[Data extracts Boundary: Start]

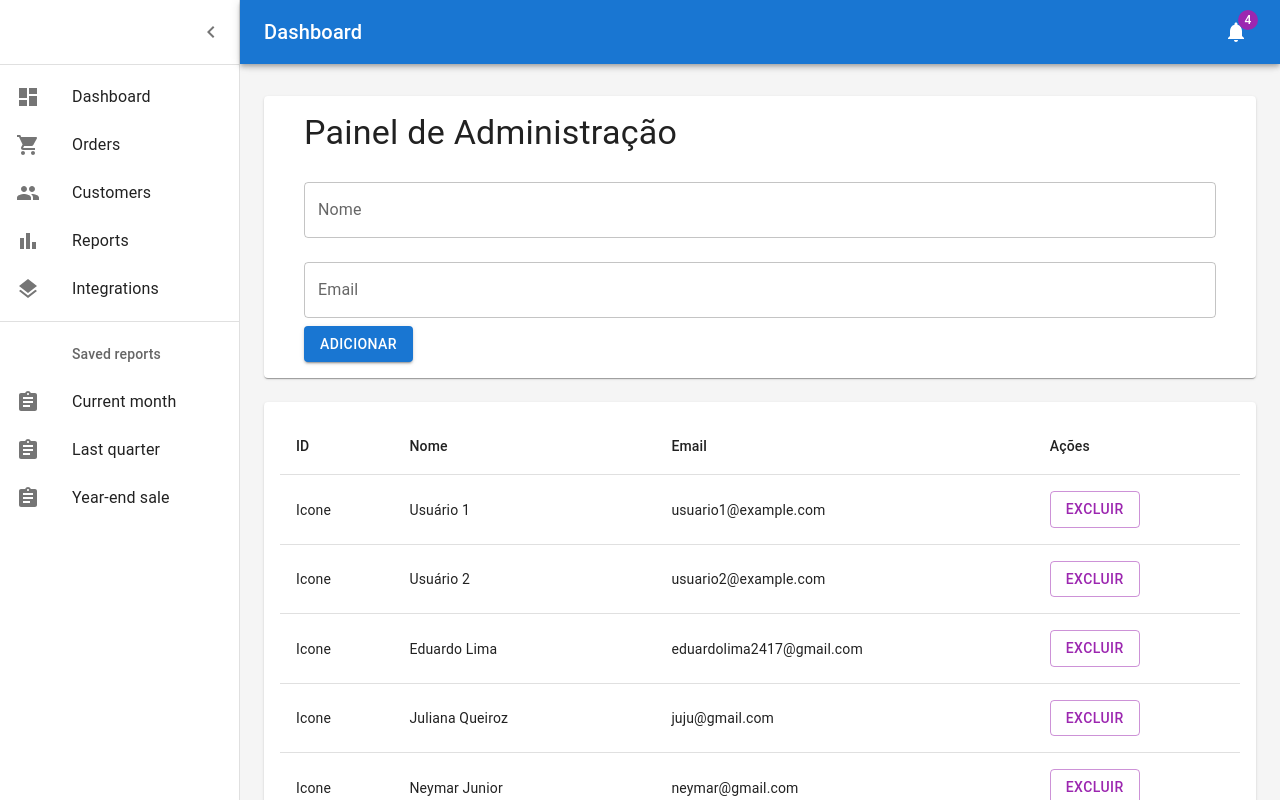
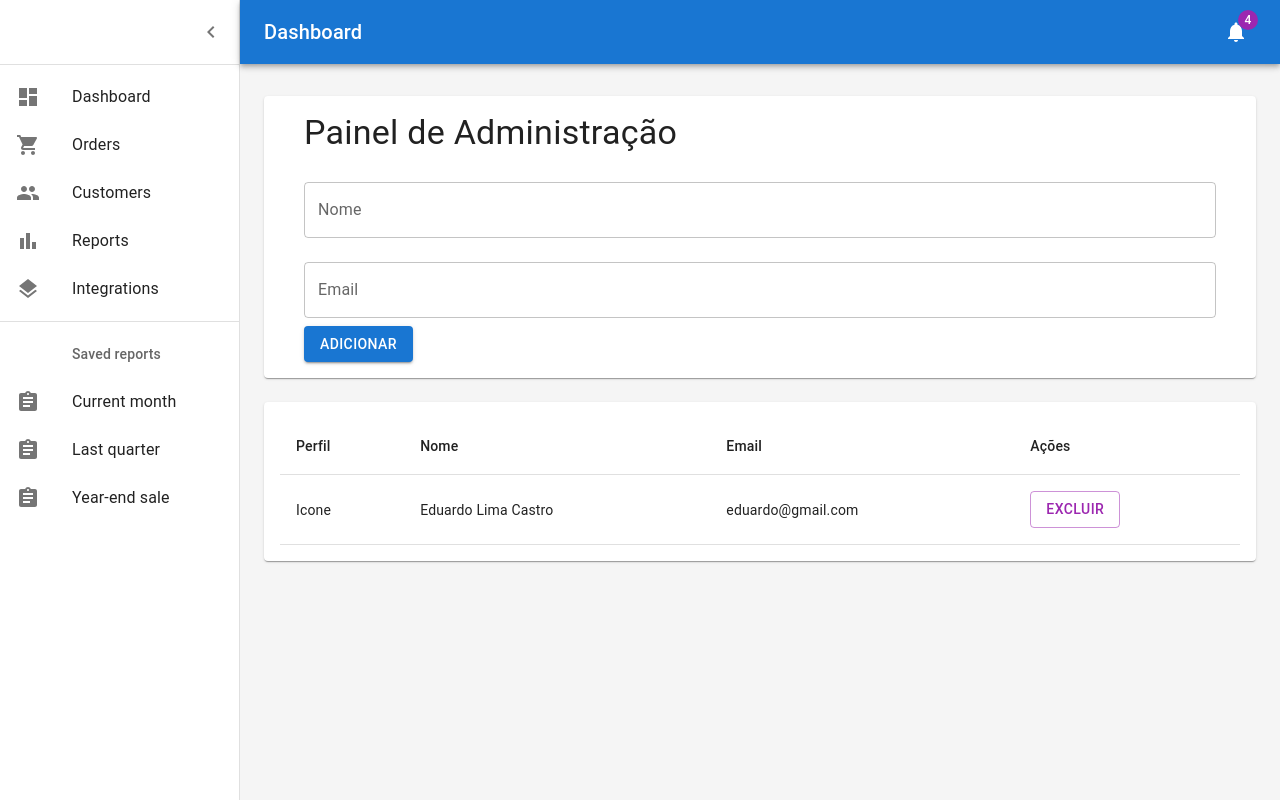
Before and after one commit to itseduardolima/crud-admin, a React (Create React App) app: page / in a window 1280 px wide. Built offline with nearby package versions, Linux system fonts and the light colour scheme; data requests are answered from the project's data file.

Commit message:
feat: delete user API

```diff
--- a/db.json
+++ b/db.json
@@ -1,39 +1,9 @@
 {
   "users": [
     {
-      "id": "1",
-      "name": "Usuário 1",
-      "email": "usuario1@example.com"
-    },
-    {
-      "id": "2",
-      "name": "Usuário 2",
-      "email": "usuario2@example.com"
-    },
-    {
-      "name": "Eduardo Lima",
-      "email": "eduardolima2417@gmail.com",
-      "id": "dfe68138-d404-47a2-be1e-6e7b39a0458a"
-    },
-    {
-      "name": "Juliana Queiroz",
-      "email": "juju@gmail.com",
-      "id": "2a11ceed-513a-4f16-984c-e8abb6aa72f8"
-    },
-    {
-      "name": "Neymar Junior",
-      "email": "neymar@gmail.com",
-      "id": "686a190e-4f5c-4514-b8ec-7683526e2705"
-    },
-    {
-      "name": "Glaucia dos Santos",
-      "email": "glaucia@gmail.com",
-      "id": "44111d13-5e30-4e6a-a1ab-23b8039fea35"
-    },
-    {
-      "name": "teste",
-      "email": "teste@gmail.com",
-      "id": "afce1a92-38cc-4877-8c57-4ca76c0796e5"
+      "id": "2c031b80-bb9a-4727-b2ed-a0565e63d877",
+      "name": "Eduardo Lima Castro",
+      "email": "eduardo@gmail.com"
     }
   ]
 }
--- a/src/components/List.tsx
+++ b/src/components/List.tsx
@@ -9,16 +9,24 @@ import {
 } from "@mui/material";
 import { useUSers } from "../hooks/useUsers";
 import { IUser } from "../services/user.interface";
+import { deleteUSer } from "../services/userService";
+import { toast } from "react-toastify";
 
 export function ListUsers() {
-  const { data, error } = useUSers();
+  const { data, error, refetch } = useUSers();
 
-  if (data === undefined) {
-    return <p>Carregando...</p>;
-  }
+  const handleDeleteUser = async (userId: string) => {
+    try {
+      await deleteUSer(userId);
+      toast.success("Usuário removido com sucesso!!!");
+      refetch();
+    } catch (error) {
+      toast.error("Erro ao excluir usuário");
+    }
+  };
 
   if (error) {
-    return <p>Error loading users</p>;
+    return <p>Erro ao carregar usuários.</p>;
   }
 
   return (
@@ -26,7 +34,7 @@ export function ListUsers() {
       <Table>
         <TableHead>
           <TableRow>
-            <TableCell>ID</TableCell>
+            <TableCell>Perfil</TableCell>
             <TableCell>Nome</TableCell>
             <TableCell>Email</TableCell>
             <TableCell>Ações</TableCell>
@@ -35,12 +43,16 @@ export function ListUsers() {
         <TableBody>
           {data?.data ? (
             data.data.map((user: IUser) => (
-              <TableRow key={user.name}>
+              <TableRow key={user.id}>
                 <TableCell>Icone</TableCell>
                 <TableCell>{user.name}</TableCell>
                 <TableCell>{user.email}</TableCell>
                 <TableCell>
-                  <Button variant="outlined" color="secondary">
+                  <Button
+                    variant="outlined"
+                    color="secondary"
+                    onClick={() => handleDeleteUser(user.id)}
+                  >
                     Excluir
                   </Button>
                 </TableCell>
@@ -48,7 +60,7 @@ export function ListUsers() {
             ))
           ) : (
             <TableRow>
-              <TableCell colSpan={4}>Sem usuarios.</TableCell>
+              <TableCell colSpan={4}>Sem usuários.</TableCell>
             </TableRow>
           )}
         </TableBody>
--- a/src/dashboard/index.tsx
+++ b/src/dashboard/index.tsx
@@ -3,6 +3,7 @@ import { Container, Typography, Button, TextField } from "@mui/material";
 import { useUserMutate } from "../hooks/useUsers";
 
 const Dashboard = () => {
+  const [id, setId] = useState<string>("");
   const [name, setName] = useState<string>("");
   const [email, setEmail] = useState<string>("");
   const userMutate = useUserMutate();
@@ -16,10 +17,10 @@ const Dashboard = () => {
   };
 
   const handleAddUser = async () => {
-    const newUser = { name, email };
+    const newUser = { id, name, email };
+    setId("")
     setName("");
     setEmail("");
-
     userMutate.mutate(newUser);
   };
 
--- a/src/services/user.interface.ts
+++ b/src/services/user.interface.ts
@@ -1,4 +1,5 @@
 export interface IUser {
+  id: string;
   name: string;
   email: string;
 }
```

[Data extracts Boundary: End]

What the exercise asks -
Produce the data again character for character, with the images left out.

Solution -
Before and after one commit to itseduardolima/crud-admin, a React (Create React App) app: page / in a window 1280 px wide. Built offline with nearby package versions, Linux system fonts and the light colour scheme; data requests are answered from the project's data file.

Commit message:
feat: delete user API

```diff
--- a/db.json
+++ b/db.json
@@ -1,39 +1,9 @@
 {
   "users": [
     {
-      "id": "1",
-      "name": "Usuário 1",
-      "email": "usuario1@example.com"
-    },
-    {
-      "id": "2",
-      "name": "Usuário 2",
-      "email": "usuario2@example.com"
-    },
-    {
-      "name": "Eduardo Lima",
-      "email": "eduardolima2417@gmail.com",
-      "id": "dfe68138-d404-47a2-be1e-6e7b39a0458a"
-    },
-    {
-      "name": "Juliana Queiroz",
-      "email": "juju@gmail.com",
-      "id": "2a11ceed-513a-4f16-984c-e8abb6aa72f8"
-    },
-    {
-      "name": "Neymar Junior",
-      "email": "neymar@gmail.com",
-      "id": "686a190e-4f5c-4514-b8ec-7683526e2705"
-    },
-    {
-      "name": "Glaucia dos Santos",
-      "email": "glaucia@gmail.com",
-      "id": "44111d13-5e30-4e6a-a1ab-23b8039fea35"
-    },
-    {
-      "name": "teste",
-      "email": "teste@gmail.com",
-      "id": "afce1a92-38cc-4877-8c57-4ca76c0796e5"
+      "id": "2c031b80-bb9a-4727-b2ed-a0565e63d877",
+      "name": "Eduardo Lima Castro",
+      "email": "eduardo@gmail.com"
     }
   ]
 }
--- a/src/components/List.tsx
+++ b/src/components/List.tsx
@@ -9,16 +9,24 @@ import {
 } from "@mui/material";
 import { useUSers } from "../hooks/useUsers";
 import { IUser } from "../services/user.interface";
+import { deleteUSer } from "../services/userService";
+import { toast } from "react-toastify";
 
 export function ListUsers() {
-  const { data, error } = useUSers();
+  const { data, error, refetch } = useUSers();
 
-  if (data === undefined) {
-    return <p>Carregando...</p>;
-  }
+  const handleDeleteUser = async (userId: string) => {
+    try {
+      await deleteUSer(userId);
+      toast.success("Usuário removido com sucesso!!!");
+      refetch();
+    } catch (error) {
+      toast.error("Erro ao excluir usuário");
+    }
+  };
 
   if (error) {
-    return <p>Error loading users</p>;
+    return <p>Erro ao carregar usuários.</p>;
   }
 
   return (
@@ -26,7 +34,7 @@ export function ListUsers() {
       <Table>
         <TableHead>
           <TableRow>
-            <TableCell>ID</TableCell>
+            <TableCell>Perfil</TableCell>
             <TableCell>Nome</TableCell>
             <TableCell>Email</TableCell>
             <TableCell>Ações</TableCell>
@@ -35,12 +43,16 @@ export function ListUsers() {
         <TableBody>
           {data?.data ? (
             data.data.map((user: IUser) => (
-              <TableRow key={user.name}>
+              <TableRow key={user.id}>
                 <TableCell>Icone</TableCell>
                 <TableCell>{user.name}</TableCell>
                 <TableCell>{user.email}</TableCell>
                 <TableCell>
-                  <Button variant="outlined" color="secondary">
+                  <Button
+                    variant="outlined"
+                    color="secondary"
+                    onClick={() => handleDeleteUser(user.id)}
+                  >
                     Excluir
                   </Button>
                 </TableCell>
@@ -48,7 +60,7 @@ export function ListUsers() {
             ))
           ) : (
             <TableRow>
-              <TableCell colSpan={4}>Sem usuarios.</TableCell>
+              <TableCell colSpan={4}>Sem usuários.</TableCell>
             </TableRow>
           )}
         </TableBody>
--- a/src/dashboard/index.tsx
+++ b/src/dashboard/index.tsx
@@ -3,6 +3,7 @@ import { Container, Typography, Button, TextField } from "@mui/material";
 import { useUserMutate } from "../hooks/useUsers";
 
 const Dashboard = () => {
+  const [id, setId] = useState<string>("");
   const [name, setName] = useState<string>("");
   const [email, setEmail] = useState<string>("");
   const userMutate = useUserMutate();
@@ -16,10 +17,10 @@ const Dashboard = () => {
   };
 
   const handleAddUser = async () => {
-    const newUser = { name, email };
+    const newUser = { id, name, email };
+    setId("")
     setName("");
     setEmail("");
-
     userMutate.mutate(newUser);
   };
 
--- a/src/services/user.interface.ts
+++ b/src/services/user.interface.ts
@@ -1,4 +1,5 @@
 export interface IUser {
+  id: string;
   name: string;
   email: string;
 }
```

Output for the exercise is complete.